A total of 227,920 Ghanaians are blind, a survey conducted this year by Ghana Health Service (GHS) hasdisclosed.
According to the statistics, 54.8per cent of the blindness was caused by Cataract, while 19.4per cent was due toGlaucoma with 12.3per cent caused by post segment diseases like diabetes and 11.2per cent from Cornea- related diseases.
Speaking at the pre-launch of the World Sight Day 2021 Press briefing in Accra yesterday, the Head of Eye Care Unit of GHS, Dr James Addy explained that out of the 30,800,000 population 329,560 Ghanaians had severe visual impairment while 579,040 had moderate impairment.
He indicated that the cause of low visionlike refractive error was44.4per cent, cataract related problems 42.2per cent, while 13.4per cent low vision was caused by other related issues.
Dr Addy noted that some of the causes of blindness were avoidable, and called on Ghanaians to do regular screening to detect eye problems at their early stage.
He stated that global statistics revealed that 1.1billion people globally were living with vision loss.
“That includes 91million children-our future-who live with vision loss. 90 million children around the world have vision loss as they don’t have access to eye care services. 165 children need glasses,” Dr Addy added.
He observed that the use of glasses could reduce the odds of children failing in class by 44per cent, and urged parent whose children were not performing in class to conduct eye test on their kids.
Dr Addy noted that children with vision loss were 2.5 times likely to be in formal education, adding that “women are 12per cent more likely to have vision loss than men.”
That he said was due to hormonal changes, how they were frequently exposed to trauma and the use of cosmetics like eye lashes, and how they live longer than men.
Touching on the steps taken by the GHS to curb the issue, Dr Addy said his outfit in 2018 launched National Cataract outreach programme in Koforidua, while they also launched “Ghana beyond cataract blindness” campaign.
He said in 2021 free cataract surgeries were conducted for residents in some regions, including Eastern, Western, Volta and Upper West.
On his part, Dr Anthony Ofosu Adofo, the Deputy Director-General, GHS stated that much effort should be geared towards prevention and protection of eye.
He reiterated the need for Ghanaians to adopt healthy lifestyles by cutting down smoking, maintaining normal blood sugar, pressure and cholesterol level, while wearing eye protective, like sunglasses and other lenses when exposed to screens and the sun.

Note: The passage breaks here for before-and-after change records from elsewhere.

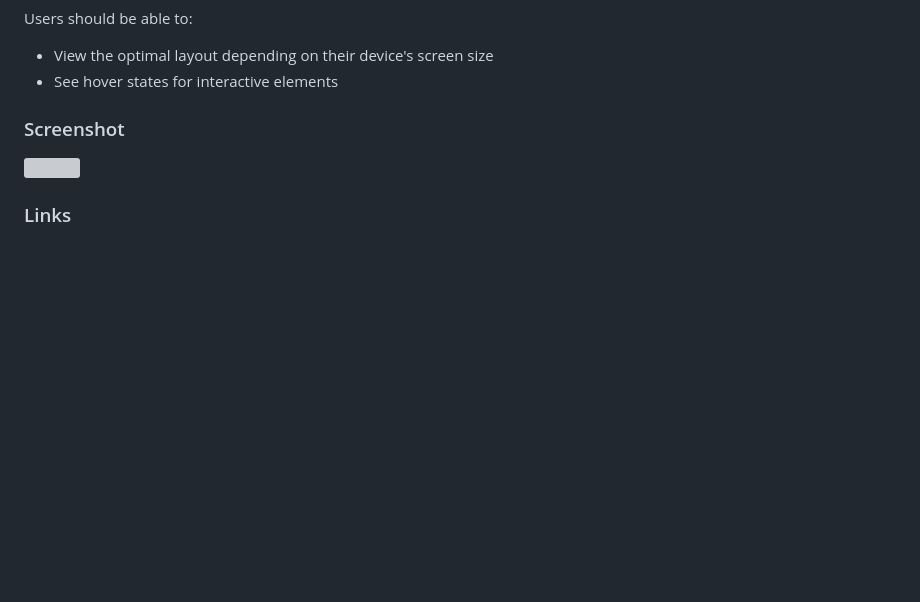
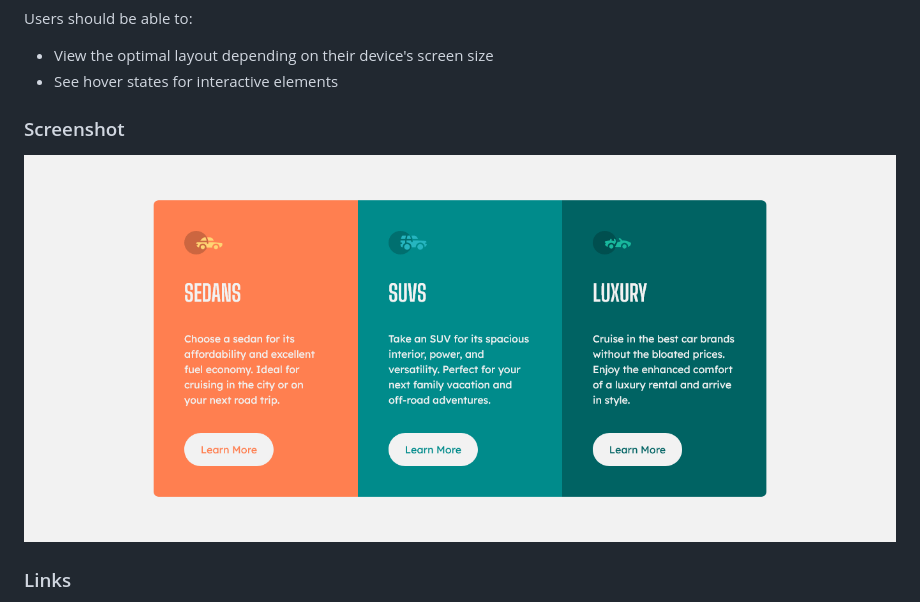
Before and after one commit to WestSopho/frontend-3-column-preview-card-component, a Markdown page: README.md, the part around the change. Drawn GitHub-style; pictures changed too: screenshot.png (added); blank space fills up the shorter version; grey boxes are pictures that could not be loaded.

Commit message:
add screenshot

```diff
--- a/README.md
+++ b/README.md
@@ -22,7 +22,7 @@ Users should be able to:
 
 ### Screenshot
 
-![](./screenshot.jpg)
+![](./screenshot.png)
 
 ### Links
 
```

World Sight Day is an international day of awareness creation held annually on the second Thursday of October, to focus attention on Global Eye Health.
This year’s celebration would fall on October 14 and it would be celebrated on the theme “Love Your Eyes.”
BY JOYCELINE NATALLY CUDJOE